Front-end code edit data:
--- START ---

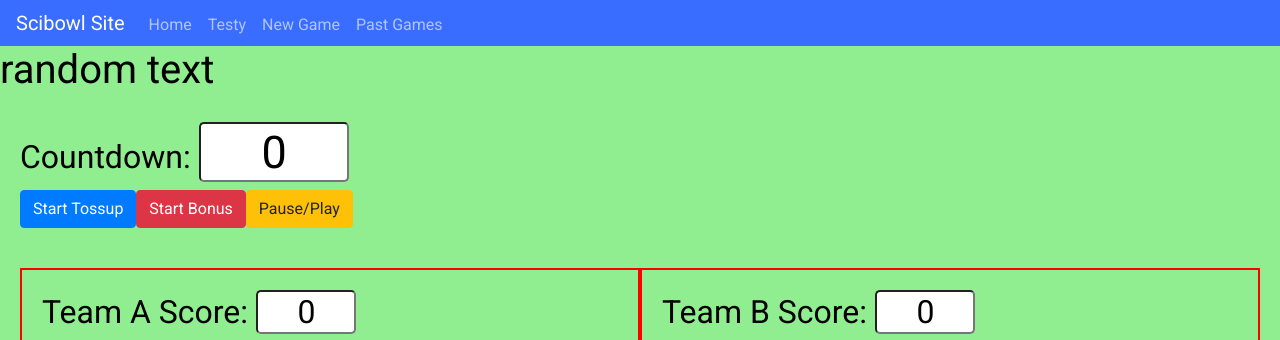
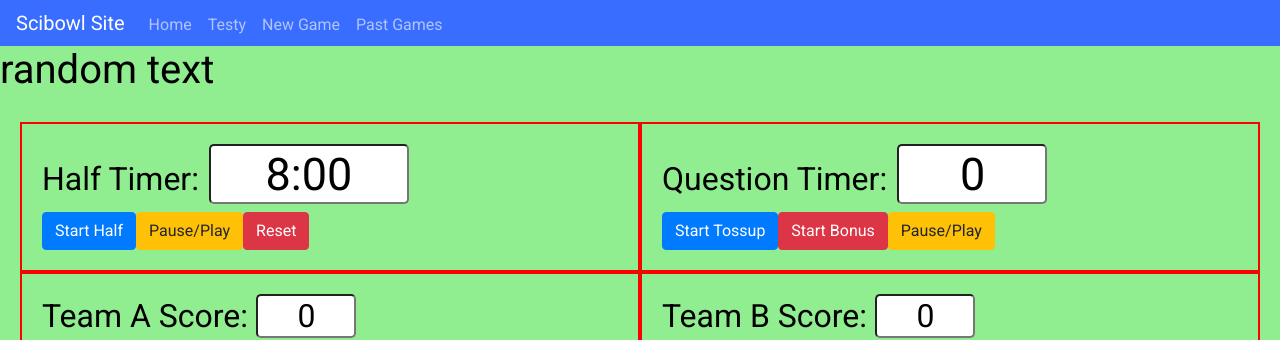
Before and after one commit to hahnlheem/scibowl-site, a React app: page /testy in a window 1280 px wide. Shown: the top 340 px of the page. Built offline with nearby package versions, Linux system fonts and the light colour scheme; no server answers; the HTML template or start-up script is replaced by a standard one.

Commit message:
added half timer

```diff
--- a/client/src/components/modules/Clock.css
+++ b/client/src/components/modules/Clock.css
@@ -11,4 +11,16 @@
     text-align: center;
     font-size: 45px;
     padding-left: 18px;
+    margin-left: 10px;
 }
+
+.halfClock {
+  border-radius: 5px;
+  border-width: 2px;
+  width: 200px;
+  height: 60px;
+  text-align: center;
+  font-size: 45px;
+  /* padding-left: 18px; */
+  margin-left: 10px;
+}
--- a/client/src/components/modules/Clock.js
+++ b/client/src/components/modules/Clock.js
@@ -7,11 +7,13 @@ class Clock extends Component {
     constructor(props) {
       super(props);
       this.state = {
-        timeLeft: 0,
-        isPaused: true,
-        isStartPressed: false,
+        questionTime: 0,
+        halfTime: 480,
+        isHPaused: true,
+        isQPaused: true,
+        isHStartPressed: false,
+        isQStartPressed: false,
       };
-      this.tick = this.tick.bind(this);
     }
 
     // componentDidMount() {
@@ -21,66 +23,129 @@ class Clock extends Component {
     // componentWillUnmount() {
     //   clearInterval(this.interval);
     // }
+    tickH = () => {
+      this.interval = setInterval(() => {
+          if (this.state.halfTime > 0 && !(this.state.isHPaused)) {
+              this.setState(prevState => ({
+                  halfTime: parseInt(prevState.halfTime)-1
+              }));
+          }
 
-
-    tick() {
+      }, 1000);
+    }
+    //currently it seems like tickH and tickQ use same interval? not that big of deal but,,,
+    tickQ = () => {
       this.interval = setInterval(() => {
-          if (this.state.timeLeft > 0 && !(this.state.isPaused)) {
+          if (this.state.questionTime > 0 && !(this.state.isQPaused)) {
               this.setState(prevState => ({
-                  timeLeft: parseInt(prevState.timeLeft)-1
+                  questionTime: parseInt(prevState.questionTime)-1
               }));
           }
 
       }, 1000);
     }
 
-    negPause = (e) => {
+    negQPause = (e) => {
       this.setState(prevState => ({
-        isPaused: !(this.state.isPaused)
+        isQPaused: !(this.state.isQPaused)
+      }));
+    }
+
+    negHPause = (e) => {
+      this.setState(prevState => ({
+        isHPaused: !(this.state.isHPaused)
       }));
     }
 
     startBonus = (e) => {
       this.setState({
-        isPaused: false,
-        timeLeft: 20
+        isQPaused: false,
+        questionTime: 20
       });
-      if (!this.state.isStartPressed) {
-        this.tick();
+      if (!this.state.isQStartPressed) {
+        this.tickQ();
       }
       this.setState({
-        isStartPressed: true
+        isQStartPressed: true
       });
     }
 
     startTossup = (e) => {
       this.setState({
-        isPaused: false,
-        timeLeft: 5
+        isQPaused: false,
+        questionTime: 5
       });
-      if (!this.state.isStartPressed) {
-        this.tick();
+      if (!this.state.isQStartPressed) {
+        this.tickQ();
       }
       this.setState({
-        isStartPressed: true
+        isQStartPressed: true
       });
     }
 
-    setSeconds = (e) => {
+    startHalf = (e) => {
       this.setState({
-        timeLeft: e.target.value
+        isHPaused: false,
+        halfTime: 480
       });
-    };
+      if (!this.state.isHStartPressed) {
+        this.tickH();
+      }
+      this.setState({
+        isHStartPressed: true
+      });
+    }
+
+    resetHalf = (e) => {
+      this.setState({
+        isHPaused: true,
+        halfTime: 480, // replace this with props once we get game settings going
+      });
+    }
+
+    setHalfTime = (e) => { // split by :
+      this.setState({
+        halfTime: e.target.value
+      });
+    }
+
+    setQSeconds = (e) => {
+      this.setState({
+        questionTime: e.target.value
+      });
+    }
 
     render() {
+      let halfTimeSecond = (this.state.halfTime % 60 > 9) ? (this.state.halfTime % 60) : ("0" + this.state.halfTime % 60);
       return (
         <div className="full-page">
           <h1>random text</h1>
           <div className="float-container">
-            <h2>Countdown: <input type="number" onChange={ this.setSeconds } value={ this.state.timeLeft } className="questionClock"/></h2>
-            <button onClick={this.startTossup} type="button" class="btn btn-primary">Start Tossup</button>
-            <button onClick={this.startBonus} type="button" class="btn btn-danger">Start Bonus</button>
-            <button onClick={this.negPause} type="button" class="btn btn-warning">Pause/Play</button>
+            {/* make these float childs a bit more flexible */}
+            <div className="float-child">
+              <h2>Half Timer:
+                <input type="text"
+                  onChange={ this.setHalfTime }
+                  value={ Math.floor(this.state.halfTime/60) + ":" + halfTimeSecond }
+                  className="halfClock"
+                />
+              </h2>
+              <button onClick={this.startHalf} type="button" class="btn btn-primary">Start Half</button>
+              <button onClick={this.negHPause} type="button" class="btn btn-warning">Pause/Play</button>
+              <button onClick={this.resetHalf} type="button" class="btn btn-danger">Reset</button>
+            </div>
+            <div className="float-child">
+              <h2>Question Timer:
+                <input type="number"
+                  onChange={ this.setQSeconds }
+                  value={ this.state.questionTime }
+                  className="questionClock"
+                />
+              </h2>
+              <button onClick={this.startTossup} type="button" class="btn btn-primary">Start Tossup</button>
+              <button onClick={this.startBonus} type="button" class="btn btn-danger">Start Bonus</button>
+              <button onClick={this.negQPause} type="button" class="btn btn-warning">Pause/Play</button>
+            </div>
           </div>
         </div>
       );
```
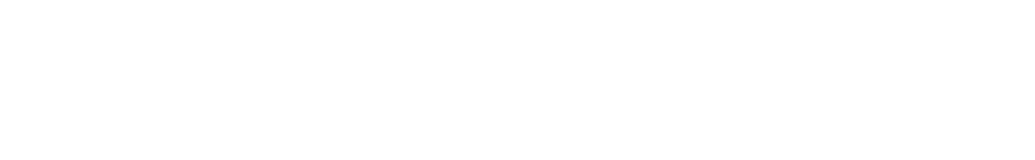
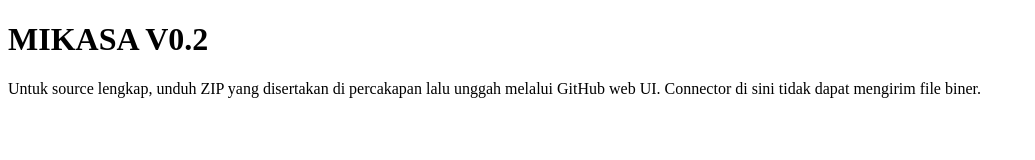
Before and after one commit to ohmynexus/Mikasa-V0.2, a plain HTML site: page index.html in a window 1280 px wide. Shown: the whole page, without its empty margins (0-1035 px from the left). Drawn offline with Linux system fonts and the light colour scheme.

Commit message:
Restore useful MIKASA placeholder landing page

```diff
--- a/index.html
+++ b/index.html
@@ -1 +1 @@
-<PLACEHOLDER>
+<!DOCTYPE html><html lang="id"><head><meta charset="utf-8"><title>MIKASA V0.2</title></head><body><h1>MIKASA V0.2</h1><p>Untuk source lengkap, unduh ZIP yang disertakan di percakapan lalu unggah melalui GitHub web UI. Connector di sini tidak dapat mengirim file biner.</p></body></html>
```
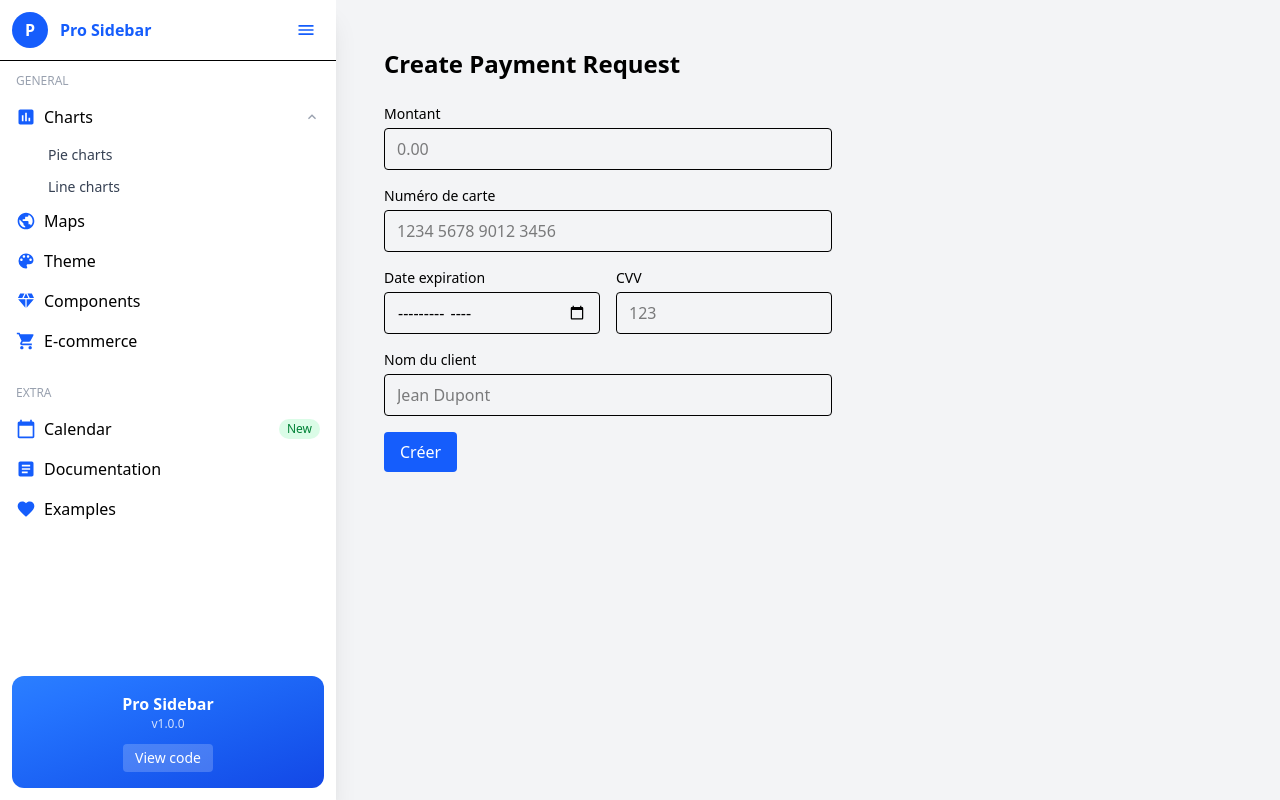
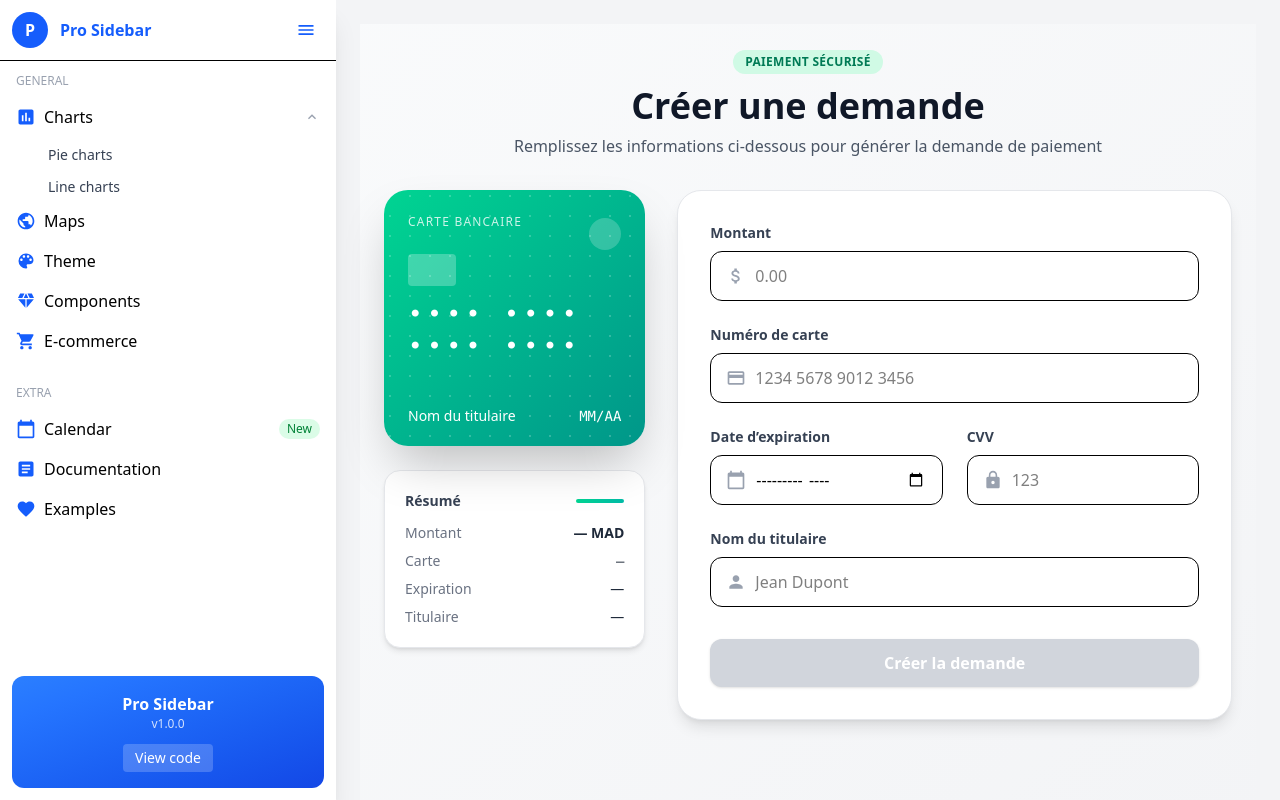
Before and after one commit to kamalnj/Distributed-Bank-Card-Payment-Verification-System, a React (Vite) app in the folder my-app/: page / in a window 1280 px wide. Built offline with nearby package versions, Linux system fonts and the light colour scheme.

Commit message:
page createPayement style

```diff
--- a/my-app/src/pages/CreatePaymentRequest.tsx
+++ b/my-app/src/pages/CreatePaymentRequest.tsx
@@ -1,4 +1,40 @@
-import { useState } from 'react'
+import { useMemo, useState } from 'react'
+import { FaCcVisa, FaCcMastercard, FaCcAmex } from 'react-icons/fa'
+import { MdAttachMoney, MdCreditCard, MdCalendarToday, MdLock, MdPerson } from 'react-icons/md'
+
+function onlyDigits(v: string) {
+  return v.replace(/\D+/g, '')
+}
+
+function formatCard(v: string) {
+  const d = onlyDigits(v).slice(0, 19)
+  return d.replace(/(.{4})/g, '$1 ').trim()
+}
+
+function luhnValid(v: string) {
+  const d = onlyDigits(v)
+  if (d.length < 13) return false
+  let sum = 0
+  let dbl = false
+  for (let i = d.length - 1; i >= 0; i--) {
+    let n = parseInt(d[i])
+    if (dbl) {
+      n *= 2
+      if (n > 9) n -= 9
+    }
+    sum += n
+    dbl = !dbl
+  }
+  return sum % 10 === 0
+}
+
+function brandName(v: string) {
+  const d = onlyDigits(v)
+  if (/^4/.test(d)) return 'visa'
+  if (/^(5[1-5]|2(2[2-9]|[3-6][0-9]|7[01]|720))/.test(d)) return 'mastercard'
+  if (/^(34|37)/.test(d)) return 'amex'
+  return ''
+}
 
 export default function CreatePaymentRequest() {
   const [montant, setMontant] = useState('')
@@ -6,90 +42,197 @@ export default function CreatePaymentRequest() {
   const [expiration, setExpiration] = useState('')
   const [cvv, setCvv] = useState('')
   const [nomClient, setNomClient] = useState('')
+  const digits = useMemo(() => onlyDigits(numeroCarte), [numeroCarte])
+  const brand = useMemo(() => brandName(numeroCarte), [numeroCarte])
+
+  const nowIso = new Date().toISOString().slice(0, 7)
+  const expValid = expiration && expiration >= nowIso
+  const cvvValid = /^[0-9]{3,4}$/.test(cvv)
+  const amountValid = parseFloat(montant) > 0
+  const cardValid = luhnValid(numeroCarte)
+  const canSubmit = amountValid && cardValid && expValid && cvvValid && nomClient.trim().length > 1
 
   const onSubmit = (e: React.FormEvent) => {
     e.preventDefault()
-    const payload = { montant, numeroCarte, expiration, cvv, nomClient }
+    if (!canSubmit) return
+    const payload = { montant, numeroCarte: digits, expiration, cvv, nomClient }
     alert(JSON.stringify(payload))
   }
 
   return (
-    <div className="p-6">
-      <h1 className="text-2xl font-semibold mb-6">Create Payment Request</h1>
-      <form onSubmit={onSubmit} className="space-y-4 max-w-md">
-        <div>
-          <label className="block text-sm font-medium mb-1">Montant</label>
+    <div className="min-h-screen bg-gradient-to-br from-gray-50 to-gray-100 p-6">
+      <div className="max-w-5xl mx-auto">
+        <div className="mb-8 text-center">
+          <div className="inline-block px-3 py-1 rounded-full bg-emerald-100 text-emerald-700 text-xs font-semibold tracking-wide">PAIEMENT SÉCURISÉ</div>
+          <h1 className="mt-3 text-4xl font-extrabold text-gray-900">Créer une demande</h1>
+          <p className="mt-2 text-gray-600">Remplissez les informations ci-dessous pour générer la demande de paiement</p>
+        </div>
+
+        <div className="grid grid-cols-1 lg:grid-cols-3 gap-8">
+          {/* Card Preview */}
+          <div className="lg:col-span-1">
+            <div className="sticky top-6">
+              <div className="relative h-64 rounded-3xl bg-gradient-to-br from-emerald-400 to-teal-600 text-white p-6 shadow-2xl">
+                <div className="absolute inset-0 opacity-20" style={{ backgroundImage: 'radial-gradient(circle at 30% 30%, #fff 1px, transparent 1px)', backgroundSize: '20px 20px' }} />
+                <div className="flex justify-between items-start">
+                  <div className="text-xs uppercase tracking-widest opacity-80">Carte Bancaire</div>
+                  <div className="mt-1">
+                    {brand === 'visa' && <FaCcVisa size={32} />}
+                    {brand === 'mastercard' && <FaCcMastercard size={32} />}
+                    {brand === 'amex' && <FaCcAmex size={32} />}
+                    {!brand && <div className="w-8 h-8 rounded-full bg-white/20" />}
+                  </div>
+                </div>
+                <div className="absolute top-16 left-6 h-8 w-12 bg-white/25 rounded" />
+                <div className="mt-12 text-2xl font-mono tracking-[0.2em]">
+                  {formatCard(numeroCarte) || '•••• •••• •••• ••••'}
+                </div>
+                <div className="absolute bottom-5 left-6 right-6 flex justify-between text-sm">
+                  <div className="font-medium">{nomClient || 'Nom du titulaire'}</div>
+                  <div className="font-mono">{expiration || 'MM/AA'}</div>
+                </div>
+              </div>
+
+              {/* Summary Card */}
+              <div className="mt-6 rounded-2xl bg-white p-5 shadow-md border border-gray-200">
+                <div className="flex items-center justify-between mb-3">
+                  <div className="text-sm font-semibold text-gray-700">Résumé</div>
+                  <div className="h-1 w-12 bg-gradient-to-r from-emerald-400 to-teal-500 rounded-full" />
+                </div>
+                <div className="space-y-2 text-sm">
+                  <div className="flex justify-between">
+                    <span className="text-gray-500">Montant</span>
+                    <span className="font-semibold text-gray-800">{montant || '—'} MAD</span>
+                  </div>
+                  <div className="flex justify-between">
+                    <span className="text-gray-500">Carte</span>
+                    <span className="font-mono text-gray-800">{formatCard(numeroCarte) || '—'}</span>
+                  </div>
+                  <div className="flex justify-between">
+                    <span className="text-gray-500">Expiration</span>
+                    <span className="text-gray-800">{expiration || '—'}</span>
+                  </div>
+                  <div className="flex justify-between">
+                    <span className="text-gray-500">Titulaire</span>
+                    <span className="text-gray-800">{nomClient || '—'}</span>
+                  </div>
+                </div>
+              </div>
+            </div>
+          </div>
+
+          {/* Form */}
+          <div className="lg:col-span-2">
+            <form onSubmit={onSubmit} className="rounded-3xl bg-white p-8 shadow-lg border border-gray-200">
+              <div className="grid grid-cols-1 md:grid-cols-2 gap-6">
+                {/* Montant */}
+                <div className="md:col-span-2">
+                  <label className="block text-sm font-semibold text-gray-700 mb-2">Montant</label>
+                  <div className="relative">
+                    <MdAttachMoney className="absolute left-4 top-1/2 -translate-y-1/2 text-gray-400" size={20} />
                     <input
                       type="number"
                       value={montant}
                       onChange={(e) => setMontant(e.target.value)}
                       required
-            className="w-full border rounded px-3 py-2"
+                      className={`w-full border rounded-xl pl-11 pr-4 py-3 focus:outline-none focus:ring-2 ${amountValid || montant === '' ? 'focus:ring-emerald-400' : 'focus:ring-red-500'} transition`}
                       placeholder="0.00"
                       step="0.01"
                       min="0"
                     />
                   </div>
+                  {!amountValid && montant !== '' && (
+                    <div className="text-red-600 text-xs mt-1">Le montant doit être supérieur à 0</div>
+                  )}
+                </div>
 
-        <div>
-          <label className="block text-sm font-medium mb-1">Numéro de carte</label>
+                {/* Numéro de carte */}
+                <div className="md:col-span-2">
+                  <label className="block text-sm font-semibold text-gray-700 mb-2">Numéro de carte</label>
+                  <div className="relative">
+                    <MdCreditCard className="absolute left-4 top-1/2 -translate-y-1/2 text-gray-400" size={20} />
                     <input
                       type="text"
-            value={numeroCarte}
+                      value={formatCard(numeroCarte)}
                       onChange={(e) => setNumeroCarte(e.target.value)}
                       required
-            className="w-full border rounded px-3 py-2"
+                      className={`w-full border rounded-xl pl-11 pr-4 py-3 focus:outline-none focus:ring-2 ${cardValid || digits.length === 0 ? 'focus:ring-emerald-400' : 'focus:ring-red-500'} transition`}
                       placeholder="1234 5678 9012 3456"
                       inputMode="numeric"
-            pattern="[0-9 ]{12,19}"
                     />
                   </div>
+                  {!cardValid && digits.length >= 13 && (
+                    <div className="text-red-600 text-xs mt-1">Numéro de carte invalide</div>
+                  )}
+                </div>
 
-        <div className="grid grid-cols-2 gap-4">
+                {/* Date expiration */}
                 <div>
-            <label className="block text-sm font-medium mb-1">Date expiration</label>
+                  <label className="block text-sm font-semibold text-gray-700 mb-2">Date d’expiration</label>
+                  <div className="relative">
+                    <MdCalendarToday className="absolute left-4 top-1/2 -translate-y-1/2 text-gray-400" size={20} />
                     <input
                       type="month"
                       value={expiration}
                       onChange={(e) => setExpiration(e.target.value)}
                       required
-              className="w-full border rounded px-3 py-2"
+                      className={`w-full border rounded-xl pl-11 pr-4 py-3 focus:outline-none focus:ring-2 ${expValid || !expiration ? 'focus:ring-emerald-400' : 'focus:ring-red-500'} transition`}
+                      min={nowIso}
                     />
                   </div>
+                  {!expValid && expiration && (
+                    <div className="text-red-600 text-xs mt-1">Date d'expiration dépassée</div>
+                  )}
+                </div>
+
+                {/* CVV */}
                 <div>
-            <label className="block text-sm font-medium mb-1">CVV</label>
+                  <label className="block text-sm font-semibold text-gray-700 mb-2">CVV</label>
+                  <div className="relative">
+                    <MdLock className="absolute left-4 top-1/2 -translate-y-1/2 text-gray-400" size={20} />
                     <input
                       type="text"
                       value={cvv}
-              onChange={(e) => setCvv(e.target.value)}
+                      onChange={(e) => setCvv(onlyDigits(e.target.value).slice(0, 4))}
                       required
-              className="w-full border rounded px-3 py-2"
+                      className={`w-full border rounded-xl pl-11 pr-4 py-3 focus:outline-none focus:ring-2 ${cvvValid || cvv.length === 0 ? 'focus:ring-emerald-400' : 'focus:ring-red-500'} transition`}
                       placeholder="123"
                       inputMode="numeric"
-              pattern="[0-9]{3,4}"
                     />
                   </div>
+                  {!cvvValid && cvv.length > 0 && (
+                    <div className="text-red-600 text-xs mt-1">CVV 3 ou 4 chiffres</div>
+                  )}
                 </div>
 
-        <div>
-          <label className="block text-sm font-medium mb-1">Nom du client</label>
+                {/* Nom du client */}
+                <div className="md:col-span-2">
+                  <label className="block text-sm font-semibold text-gray-700 mb-2">Nom du titulaire</label>
+                  <div className="relative">
+                    <MdPerson className="absolute left-4 top-1/2 -translate-y-1/2 text-gray-400" size={20} />
                     <input
                       type="text"
                       value={nomClient}
                       onChange={(e) => setNomClient(e.target.value)}
                       required
-            className="w-full border rounded px-3 py-2"
+                      className="w-full border rounded-xl pl-11 pr-4 py-3 focus:outline-none focus:ring-2 focus:ring-emerald-400 transition"
                       placeholder="Jean Dupont"
                     />
+                  </div>
+                </div>
               </div>
 
               <button
                 type="submit"
-          className="bg-blue-600 text-white px-4 py-2 rounded"
+                disabled={!canSubmit}
+                className={`mt-8 w-full rounded-xl px-6 py-3 text-white font-semibold ${canSubmit ? 'bg-gradient-to-r from-emerald-500 to-teal-600 hover:from-emerald-600 hover:to-teal-700' : 'bg-gray-300 cursor-not-allowed'} transition-all duration-200 shadow hover:shadow-lg`}
               >
-          Créer
+                Créer la demande
               </button>
             </form>
           </div>
+        </div>
+      </div>
+    </div>
   )
 }
```
Lines whose indentation alone changed are shown as unchanged.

--- END ---

• EXERCISE PROMPT
Wherever the string "onChange" is found in the entries, copy the line it sits in.

• COMPLETED EXERCISE
-            <h2>Countdown: <input type="number" onChange={ this.setSeconds } value={ this.state.timeLeft } className="questionClock"/></h2>
+                  onChange={ this.setHalfTime }
+                  onChange={ this.setQSeconds }
                       onChange={(e) => setMontant(e.target.value)}
                       onChange={(e) => setNumeroCarte(e.target.value)}
                       onChange={(e) => setExpiration(e.target.value)}
-              onChange={(e) => setCvv(e.target.value)}
+                      onChange={(e) => setCvv(onlyDigits(e.target.value).slice(0, 4))}
                       onChange={(e) => setNomClient(e.target.value)}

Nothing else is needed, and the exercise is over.